Collection entries:
[Start of Attachment]
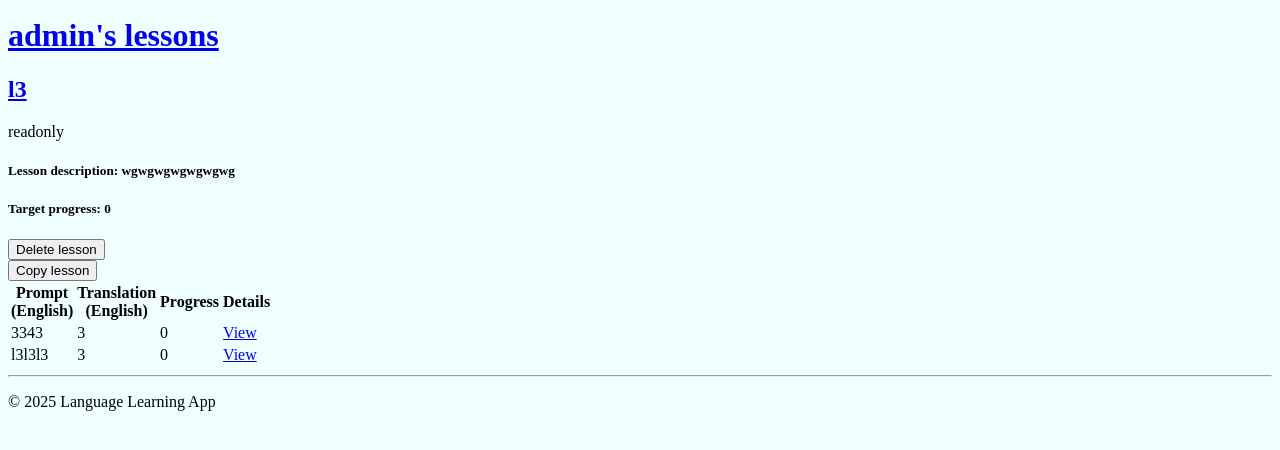
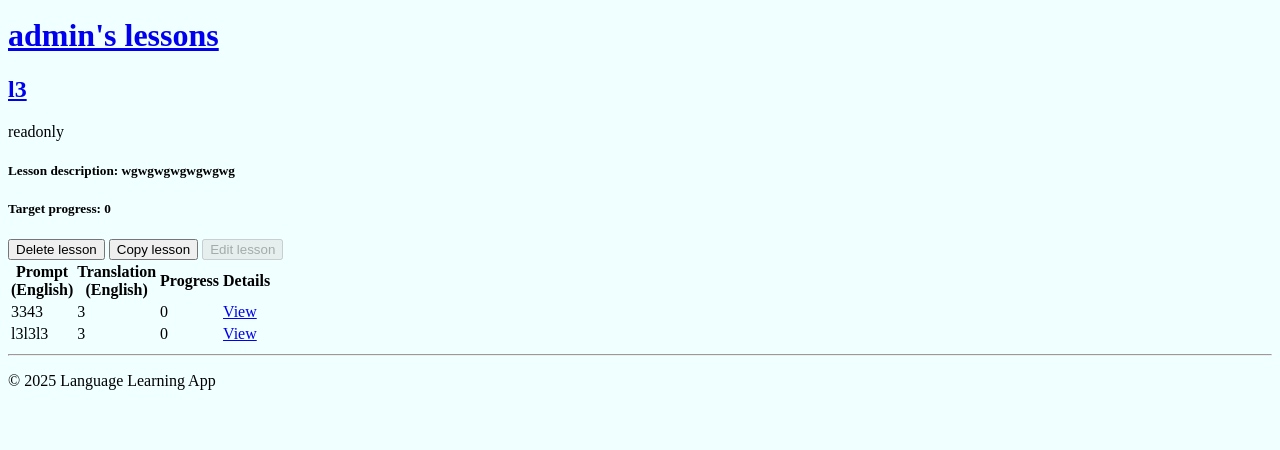
Before and after one commit to AdamRogowski/LanguageLearningApp, a Django app: page /my-lesson-details/8/ in a window 1280 px wide. Shown: the part 287-737 px from the top of the page. Run offline with Django 5.2, Linux system fonts and the light colour scheme; a user stored in the database is signed in; data comes from the database, SQL or seed files in the repository; both versions use the stored data as it was after the commit.

Commit message:
hrefs changed to buttons, redundant POST methods removed

```diff
--- a/base/templates/base/create_lesson.html
+++ b/base/templates/base/create_lesson.html
@@ -6,10 +6,8 @@
 <form method="post">
   {% csrf_token %}
   {{ lesson_form.as_p }}
-
+  <button type="button" onclick="window.location.href='{{ request.META.HTTP_REFERER }}'" style="display:inline;">Cancel</button>
   <button type="submit">Create Lesson</button>
 </form>
 
-
-
 {% endblock content %}
--- a/base/templates/base/delete_my_lesson.html
+++ b/base/templates/base/delete_my_lesson.html
@@ -29,7 +29,7 @@
         <input type="submit" value="Confirm"/>
     {% endif %}
 
-    <a href="{{ request.META.HTTP_REFERER }}">Go Back</a>
+    <button type="button" onclick="window.location.href='{{ request.META.HTTP_REFERER }}'">Cancel</button>
 </form>
 
 {% endblock content %}
--- a/base/templates/base/edit_lesson.html
+++ b/base/templates/base/edit_lesson.html
@@ -8,7 +8,7 @@
 <form method="POST" action="">
     {% csrf_token %}
     {{ edit_lesson_form.as_p }}
-    <a href="{{request.META.HTTP_REFERER}}">Cancel</a>
+    <button type="button" onclick="window.location.href='{{ request.META.HTTP_REFERER }}'" style="display:inline;">Cancel</button>
     <input type="submit" value="Submit" />
 </form>
 
--- a/base/templates/base/lesson_details.html
+++ b/base/templates/base/lesson_details.html
@@ -5,7 +5,11 @@
 <h1><a href="{% url 'lessons-repository' %}">Lessons Repository</a></h1>
 <h2><a href="{% url 'lesson-details' lesson.id %}">{{ lesson.title }}</a></h2>
 {% if lesson.original_lesson %}
-    <h3>Original Lesson: <a href="{% url 'lesson-details' lesson.original_lesson.id %}">{{ lesson.original_lesson.title }}</a></h3>
+    {% if lesson.original_lesson.access_type.name == "private" %}
+        <h3>Original Lesson: {{ lesson.original_lesson.title }} (private)</h3>
+    {% else %}
+        <h3>Original Lesson: <a href="{% url 'lesson-details' lesson.original_lesson.id %}">{{ lesson.original_lesson.title }}</a></h3>
+    {% endif %}
 {% endif %}
 
 published by {{lesson.author}}
--- a/base/templates/base/my_lesson_details.html
+++ b/base/templates/base/my_lesson_details.html
@@ -11,19 +11,17 @@
 
 <h5>Target progress: {{ my_lesson.target_progress }}</h5>
 
-<form action="{% url 'delete-my-lesson' my_lesson.id %}" method="post">
-    {% csrf_token %}
+<form action="{% url 'delete-my-lesson' my_lesson.id %}" method="get" style="display:inline;">
     <button type="submit">Delete lesson</button>
 </form>
 
-<form action="{% url 'copy-lesson' my_lesson.id %}" method="post">
-    {% csrf_token %}
+<form action="{% url 'copy-lesson' my_lesson.id %}" method="get" style="display:inline;">
     <button type="submit" {% if is_private %}disabled{% endif %}>Copy lesson</button>
 </form>
 
-{% if can_edit %}
-    <a href="{% url 'edit-lesson' my_lesson.id %}">Edit lesson</a>
-{% endif %}
+<form action="{% url 'edit-lesson' my_lesson.id %}" method="get" style="display:inline;">
+    <button type="submit"  {% if not can_edit %}disabled{% endif %}>Edit lesson</button>
+</form>
 
 
 <div class="my-lesson-container">
--- a/base/templates/base/my_lessons.html
+++ b/base/templates/base/my_lessons.html
@@ -7,7 +7,9 @@
 <a href="{% url 'lessons-repository' %}">Search lessons repository</a>
 <br>
 
-<a href="{% url 'create-lesson' %}">Create lesson</a>
+<a href="{% url 'create-lesson' %}">
+    <button type="button">Create lesson</button>
+</a>
 
 
 <hr>
```
Also changed, not shown: db.sqlite3.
[End of Attachment]
## ABOUT THIS EXERCISE
Count how many lines in the records hold the string "value"; reply with the number alone.

## ANSWER TO THIS EXERCISE
2